by Richard MC Chang (Translation by Timothy Chang)

Bright blooming flowers cover the foreground of Attachment · Whispers 3. Two young women in plain white clothing stand behind the flowers, holding hands in a close embrace. In examining the relation between the foreground flowers and the sitters, the picture plane appears skewed. The flowers seem superimposed onto the composition, creating a sense of ambiguity that also relate to the nature and relationship of the two young women.

Further expanding the metaphor, flowers in bloom allude to the women’s youth and beauty. However, the painting’s tone takes a turn upon reading the women’s faces. Their silence and downward gaze suggest a melancholy or fear that their embrace may come to an abrupt end. The artist Guo Kai intentionally divided the composition into two mismatched canvases, thus splitting the sitters’ torsos in half. It is precisely the visible division that signify the delicate nature of the two women’s embrace.  
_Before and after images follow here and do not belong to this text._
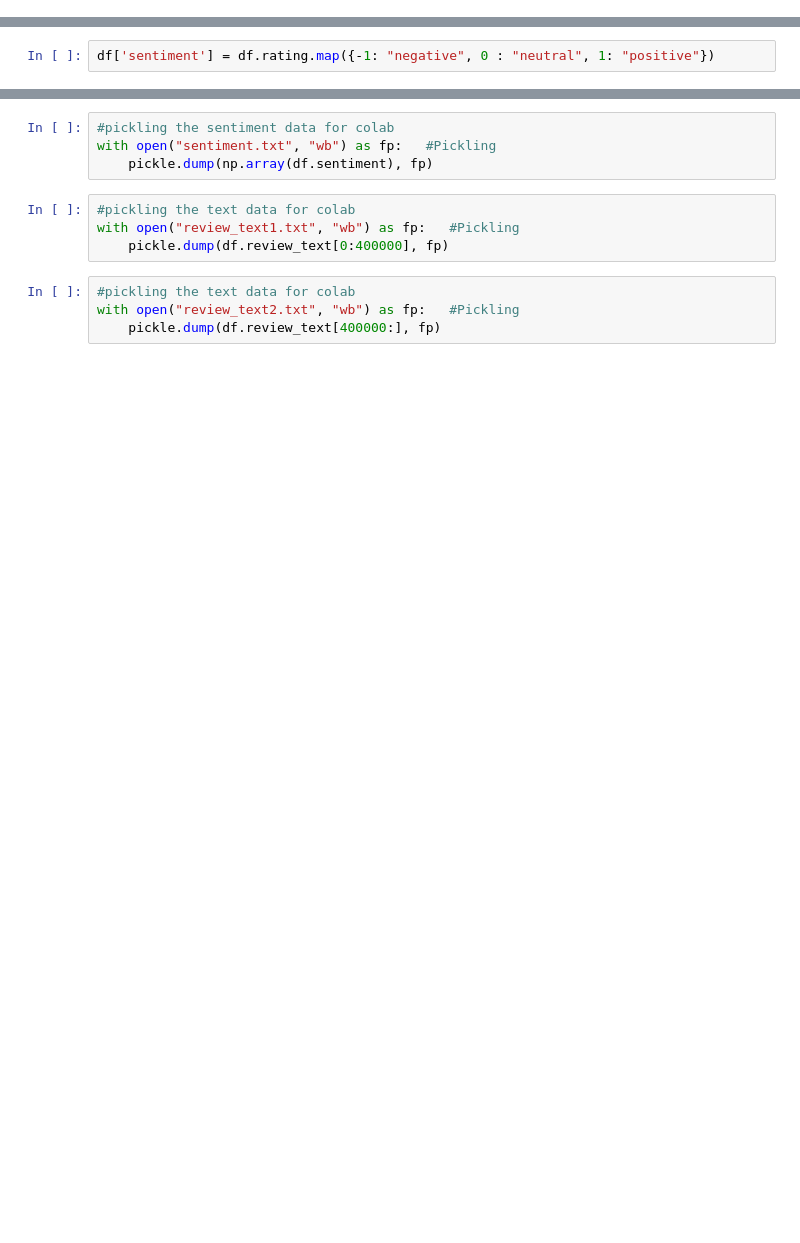
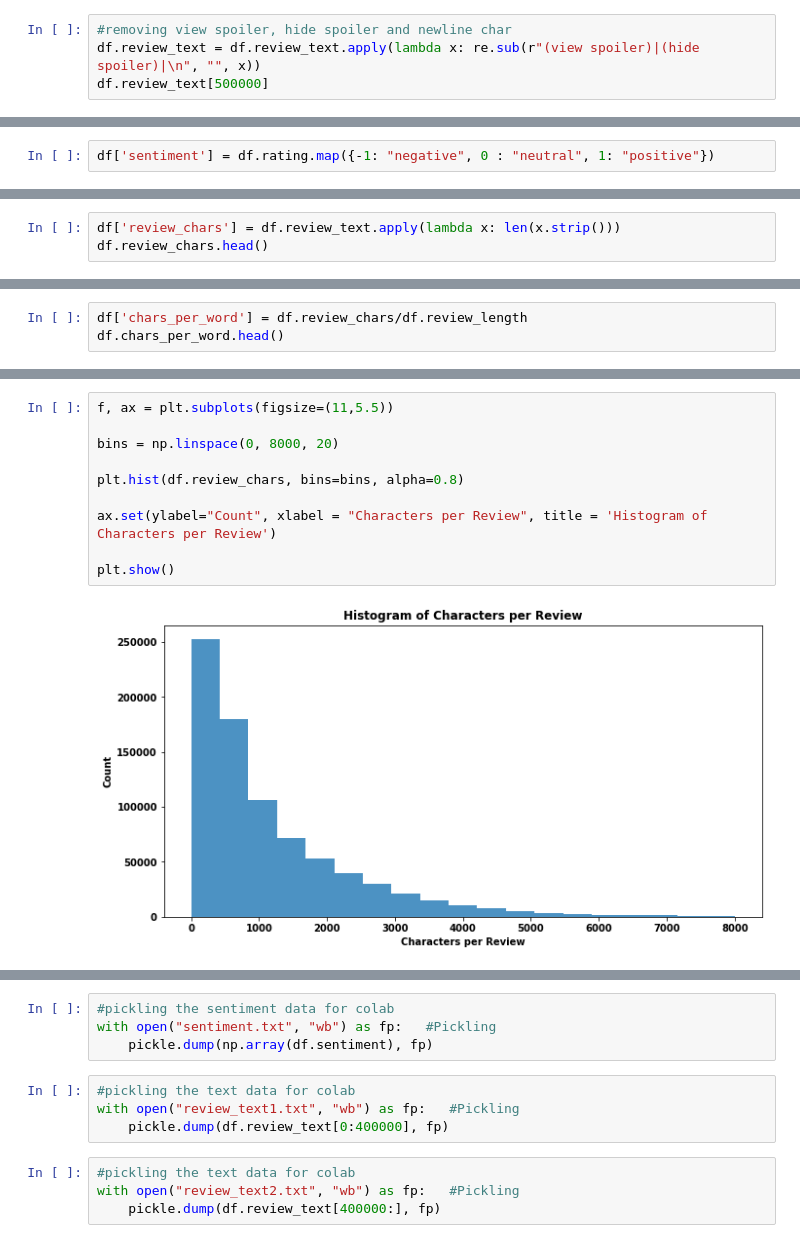
Before and after one commit to dwitten392/Springboard---DW, a Jupyter notebook: Captstone 2 - Goodreads Reviews/Goodreads Book Reviews.ipynb, the cells around one changed output, grey strips where cells are left out. Cells and saved outputs as stored; diff of their text form; blank space fills up the shorter version.

Commit message:
visualization updates

```diff
--- a/Captstone 2 - Goodreads Reviews/Goodreads Book Reviews.ipynb
+++ b/Captstone 2 - Goodreads Reviews/Goodreads Book Reviews.ipynb
@@ -160,3 +160,7 @@ len(df)
 # %%
 #removing other df from memory
 del(df1)
+# %%
+#removing view spoiler, hide spoiler and newline char
+df.review_text = df.review_text.apply(lambda x: re.sub(r"(view spoiler)|(hide spoiler)|\n", "", x))
+df.review_text[500000]
@@ -173,3 +179,6 @@ a582bfa8efd69d453a5a21a678046b36    317
 d44b6d28f456dbcc5b1537b4c5572400    175
 20959fdf09c09810fa1f0097e086eeda     42
 Name: review_length, dtype: int64
+# %%
+df['review_chars'] = df.review_text.apply(lambda x: len(x.strip()))
+df.review_chars.head()
@@ -175,0 +193,3 @@ Name: review_length, dtype: int64
+# %%
+df['chars_per_word'] = df.review_chars/df.review_length
+df.chars_per_word.head()
@@ -175,0 +230,12 @@ Name: review_length, dtype: int64
+# %%
+f, ax = plt.subplots(figsize=(11,5.5))
+
+bins = np.linspace(0, 8000, 20)
+
+plt.hist(df.review_chars, bins=bins, alpha=0.8)
+
+ax.set(ylabel="Count", xlabel = "Characters per Review", title = 'Histogram of Characters per Review')
+
+plt.show()
+# %% [output]
+[figure, added]
```
Also changed, not shown: parts of 26 cells of this notebook.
Guo Kai, Attachment · Whispers 3, 2022, Tempera and Oil on Canvas, 100 x 60 cm © Guo Kai

Relatred Journals

Faraway Breeze

“I believe a painting should be like a poem, a song, or a beautiful prose. That is why painting a painting should be like writing a poem, singing a song, or writing a piece of prose.” – Fu Baoshi.
The first impression given by Guo Kai’s paintings is like that of a poem, a song, or a beautiful piece of prose. Poetry in painting has always been an integral part of classical Chinese painting, and Guo Kai’s paintings are particularly poetic. Plain and unadorned titles, such as Spring Stream, Winter Water, Reflection of the Bridge, or Quiet Pavilion, paired with his paintings become pieces of silent poetry.
Guo Kai examines tempera paint, Hefei, Anhui, 2018. Photo: T. Chang